(Task material):
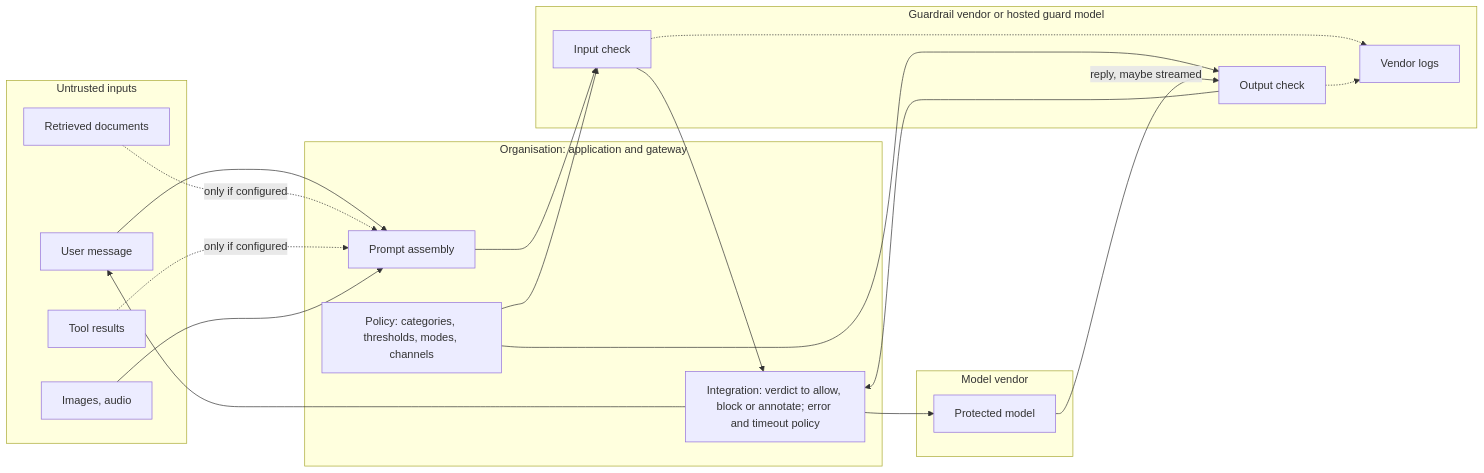
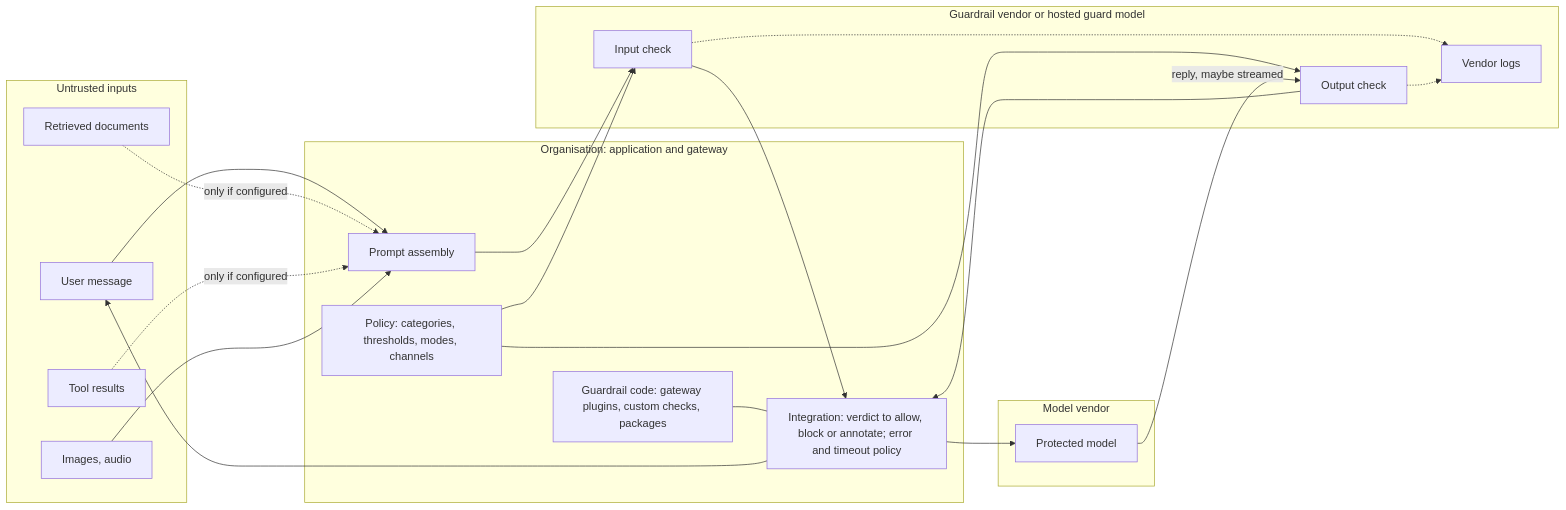
One commit to wtcooper/ai-security-evals changed the diagram in threat-models/guardrail.md. Above: the diagram before and after it, drawn with Mermaid. The commit also changed other lines of this file and 4 other files, not shown here.

````diff
--- a/threat-models/guardrail.md
+++ b/threat-models/guardrail.md
@@ -72,32 +82,34 @@
 ```mermaid
 flowchart LR
   subgraph IN["Untrusted inputs"]
     U["User message"]
     R["Retrieved documents"]
     T["Tool results"]
     MM["Images, audio"]
   end
   subgraph ORG["Organisation: application and gateway"]
     A["Prompt assembly"]
     IC["Integration: verdict to allow, block or annotate; error and timeout policy"]
     P["Policy: categories, thresholds, modes, channels"]
+    GC["Guardrail code: gateway plugins, custom checks, packages"]
   end
   subgraph GV["Guardrail vendor or hosted guard model"]
     GI["Input check"]
     GO["Output check"]
     GL["Vendor logs"]
   end
   subgraph MV["Model vendor"]
     M["Protected model"]
   end
   U --> A
   R -.->|"only if configured"| A
   T -.->|"only if configured"| A
   MM --> A
   A --> GI --> IC --> M
   P --> GI
   P --> GO
+  GC --- IC
   M -->|"reply, maybe streamed"| GO --> IC --> U
   GI -.-> GL
   GO -.-> GL
 ```
````
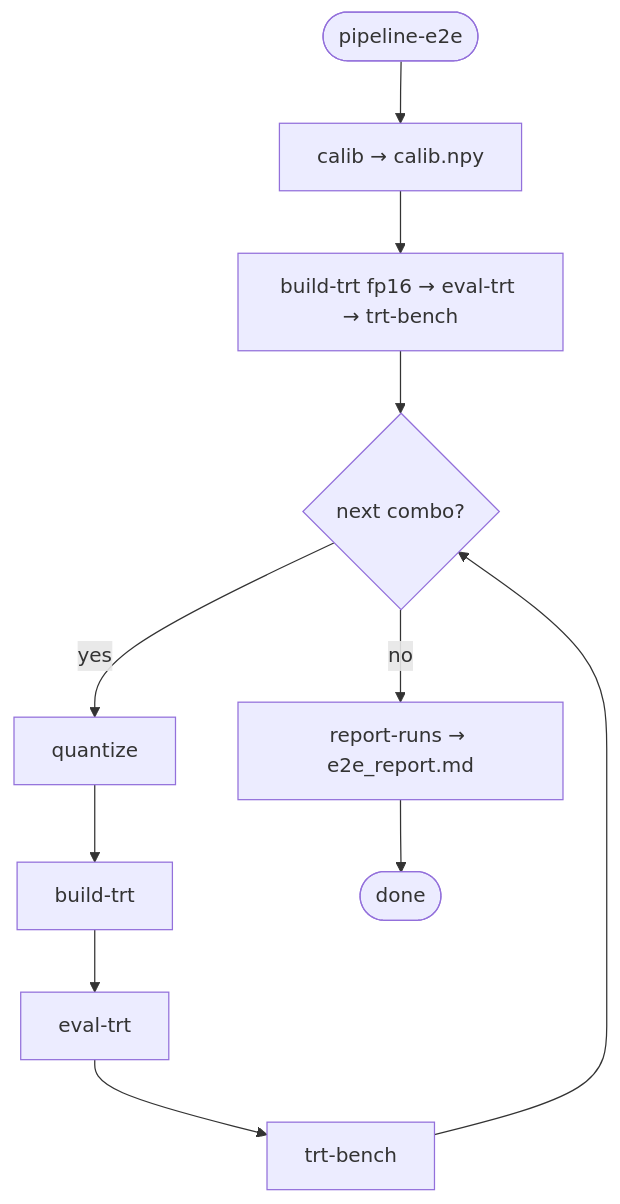
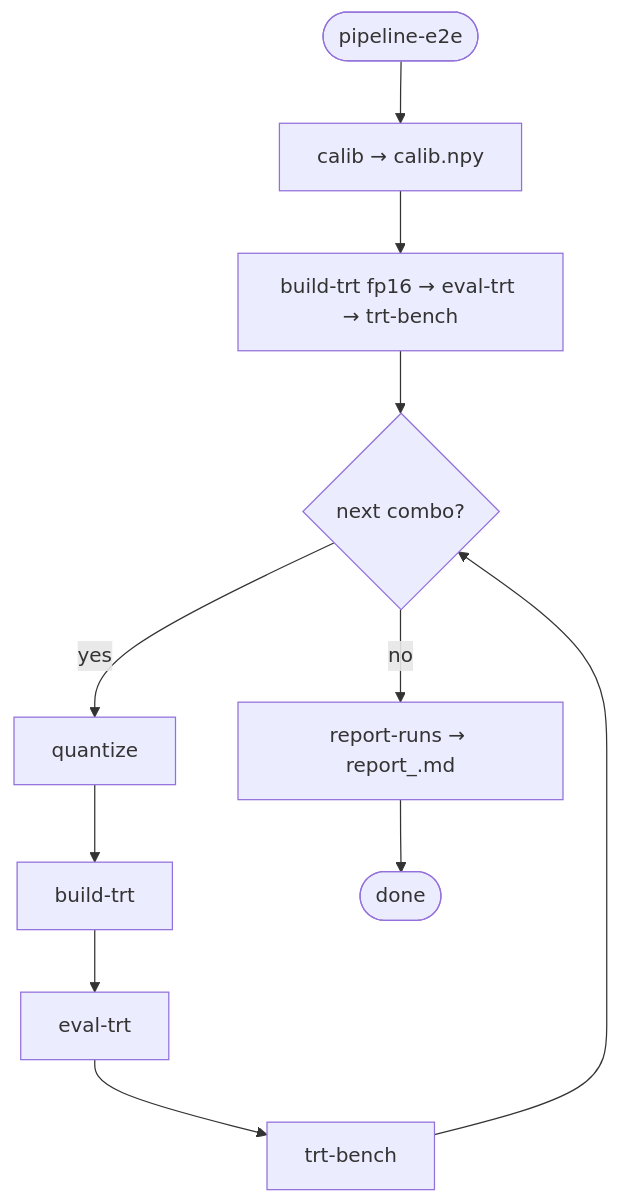
The first of 4 diagrams in docs/workflow.md (levipereira/Model-Optimizer-ONNX), drawn with Mermaid before and after one commit. The commit also changed other lines of this file and 33 other files, not shown here.

````diff
--- a/docs/workflow.md
+++ b/docs/workflow.md
@@ -11,13 +11,13 @@
 ```mermaid
 flowchart TD
   START([pipeline-e2e]) --> CAL[calib → calib.npy]
   CAL --> FP16[build-trt fp16 → eval-trt → trt-bench]
   FP16 --> LOOP{next combo?}
   LOOP -->|yes| Q[quantize]
   Q --> B[build-trt]
   B --> E[eval-trt]
   E --> T[trt-bench]
   T --> LOOP
-  LOOP -->|no| REP[report-runs → e2e_report.md]
+  LOOP -->|no| REP[report-runs → report_<id>.md]
   REP --> END([done])
 ```
````
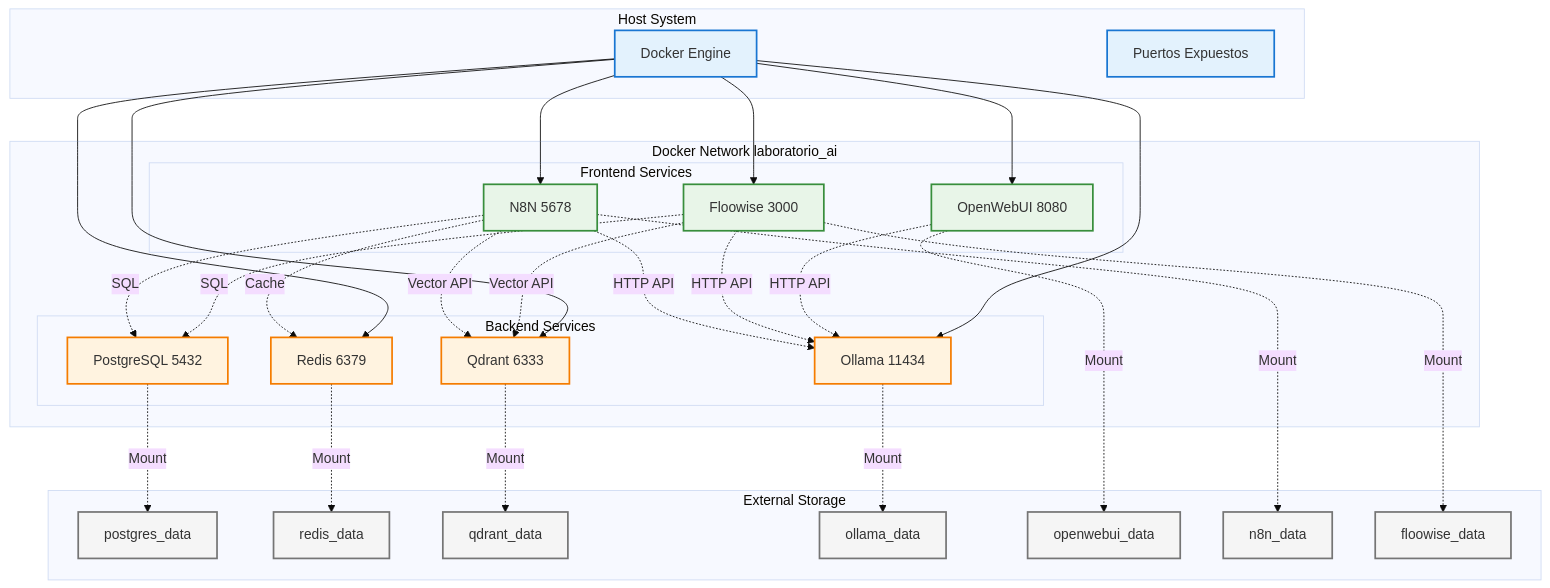
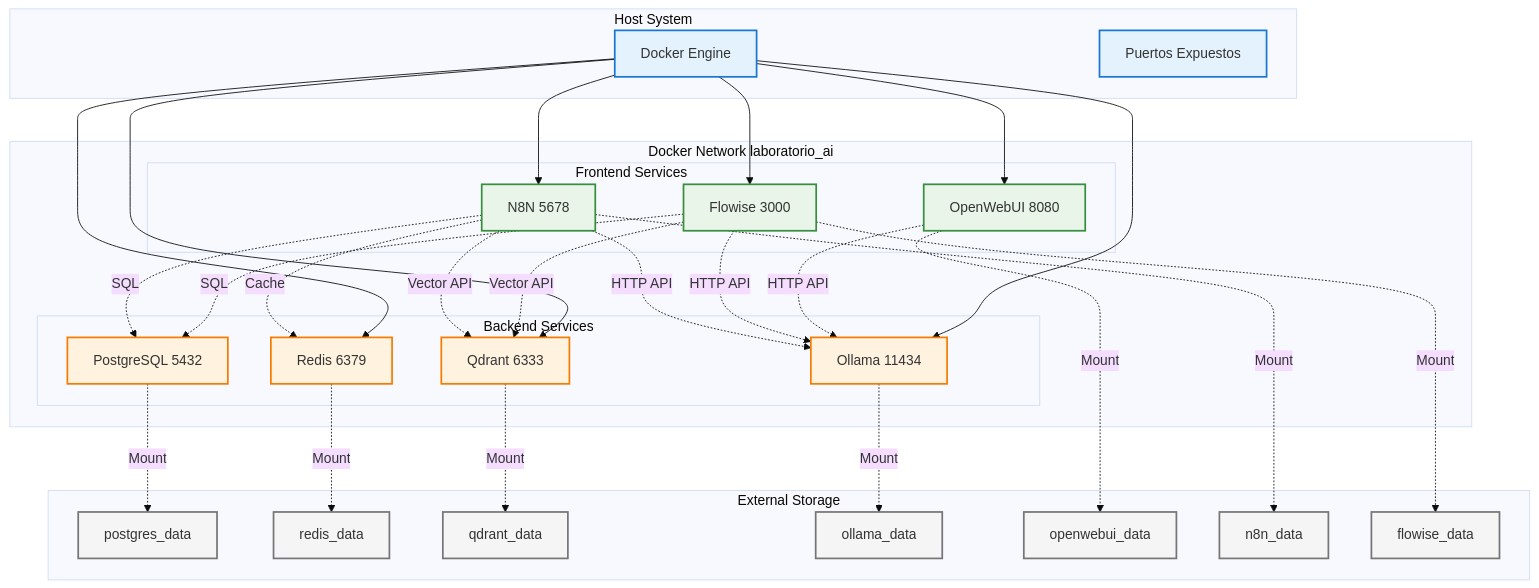
The eighth of 8 diagrams in README.md (EdissonGirald0/laboratorioAI), drawn with Mermaid (base theme) before and after one commit. The commit also changed other lines of this file and 12 other files, not shown here.

````diff
--- a/README.md
+++ b/README.md
@@ -531,66 +515,66 @@
 ```mermaid
 graph TB
     subgraph HostSystem ["Host System"]
         HOST["Docker Engine"]
         PORTS["Puertos Expuestos"]
     end
     
     subgraph DockerNetwork ["Docker Network laboratorio_ai"]
         subgraph Frontend ["Frontend Services"]
             UI["OpenWebUI 8080"]
             N8N["N8N 5678"]
-            FW["Floowise 3000"]
+            FW["Flowise 3000"]
         end
         
         subgraph Backend ["Backend Services"]
             OL["Ollama 11434"]
             PG["PostgreSQL 5432"]
             RD["Redis 6379"]
             QD["Qdrant 6333"]
         end
     end
     
     subgraph Storage ["External Storage"]
         VOL_PG["postgres_data"]
         VOL_RD["redis_data"]
         VOL_QD["qdrant_data"]
         VOL_OL["ollama_data"]
         VOL_UI["openwebui_data"]
         VOL_N8N["n8n_data"]
-        VOL_FW["floowise_data"]
+        VOL_FW["flowise_data"]
     end
     
     HOST --> UI
     HOST --> N8N
     HOST --> FW
     HOST --> QD
     HOST --> OL
     HOST --> RD
     
     UI -.->|HTTP API| OL
     FW -.->|SQL| PG
     FW -.->|Vector API| QD
     FW -.->|HTTP API| OL
     N8N -.->|HTTP API| OL
     N8N -.->|SQL| PG
     N8N -.->|Cache| RD
     N8N -.->|Vector API| QD
     
     PG -.->|Mount| VOL_PG
     RD -.->|Mount| VOL_RD
     QD -.->|Mount| VOL_QD
     OL -.->|Mount| VOL_OL
     UI -.->|Mount| VOL_UI
     N8N -.->|Mount| VOL_N8N
     FW -.->|Mount| VOL_FW
     
     classDef hostClass fill:#e3f2fd,stroke:#1976d2,stroke-width:2px
     classDef frontendClass fill:#e8f5e8,stroke:#388e3c,stroke-width:2px
     classDef backendClass fill:#fff3e0,stroke:#f57c00,stroke-width:2px
     classDef storageClass fill:#f5f5f5,stroke:#757575,stroke-width:2px
     
     class HOST,PORTS hostClass
     class UI,N8N,FW frontendClass
     class OL,PG,RD,QD backendClass
     class VOL_PG,VOL_RD,VOL_QD,VOL_OL,VOL_UI,VOL_N8N,VOL_FW storageClass
 ```
````
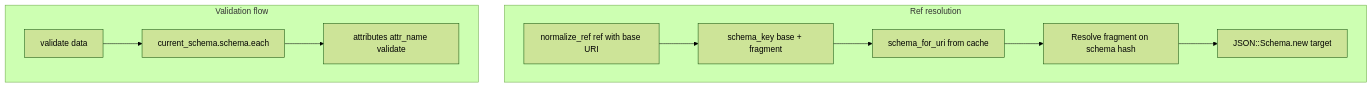
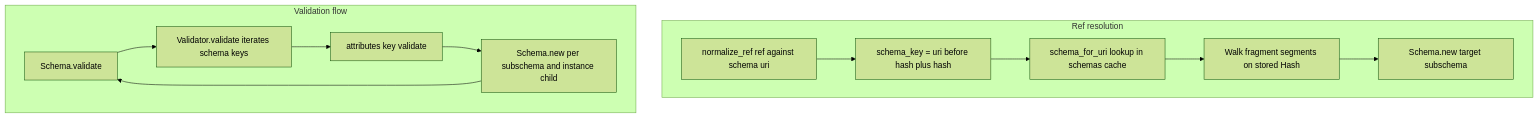
The second of 2 diagrams in research/reports/ruby/voxpupuli-json-schema.md (goddtriffin/json-schema-rs), drawn with Mermaid (forest theme) before and after one commit. The commit also changed other lines of this file and 51 other files, not shown here.

````diff
--- a/research/reports/ruby/voxpupuli-json-schema.md
+++ b/research/reports/ruby/voxpupuli-json-schema.md
@@ -109,21 +114,24 @@
 ```mermaid
 flowchart TB
   subgraph refResolution [Ref resolution]
-    NormalizeRef[normalize_ref ref with base URI]
-    SchemaKey[schema_key base + fragment]
-    SchemaForUri[schema_for_uri from cache]
-    FragmentResolve[Resolve fragment on schema hash]
-    NewSchema[JSON::Schema.new target]
+    NormalizeRef[normalize_ref ref against schema uri]
+    SchemaKey[schema_key = uri before hash plus hash]
+    SchemaForUri[schema_for_uri lookup in schemas cache]
+    FragmentResolve[Walk fragment segments on stored Hash]
+    NewSchema[Schema.new target subschema]
     NormalizeRef --> SchemaKey
     SchemaKey --> SchemaForUri
     SchemaForUri --> FragmentResolve
     FragmentResolve --> NewSchema
   end
   subgraph validationFlow [Validation flow]
-    ValidateEntry[validate data]
-    EachAttr[current_schema.schema.each]
-    AttrDispatch[attributes attr_name validate]
+    ValidateEntry[Schema.validate]
+    EachAttr[Validator.validate iterates schema keys]
+    AttrDispatch[attributes key validate]
+    SubSchema[Schema.new per subschema and instance child]
     ValidateEntry --> EachAttr
     EachAttr --> AttrDispatch
+    AttrDispatch --> SubSchema
+    SubSchema --> ValidateEntry
   end
 ```
````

(Problem):
Look above for the line containing "SchemaForUri --> FragmentResolve". Output from there through the line containing "AttrDispatch[attributes key validate]", exactly and inclusively.

(Exercise answer):
     SchemaForUri --> FragmentResolve
     FragmentResolve --> NewSchema
   end
   subgraph validationFlow [Validation flow]
-    ValidateEntry[validate data]
-    EachAttr[current_schema.schema.each]
-    AttrDispatch[attributes attr_name validate]
+    ValidateEntry[Schema.validate]
+    EachAttr[Validator.validate iterates schema keys]
+    AttrDispatch[attributes key validate]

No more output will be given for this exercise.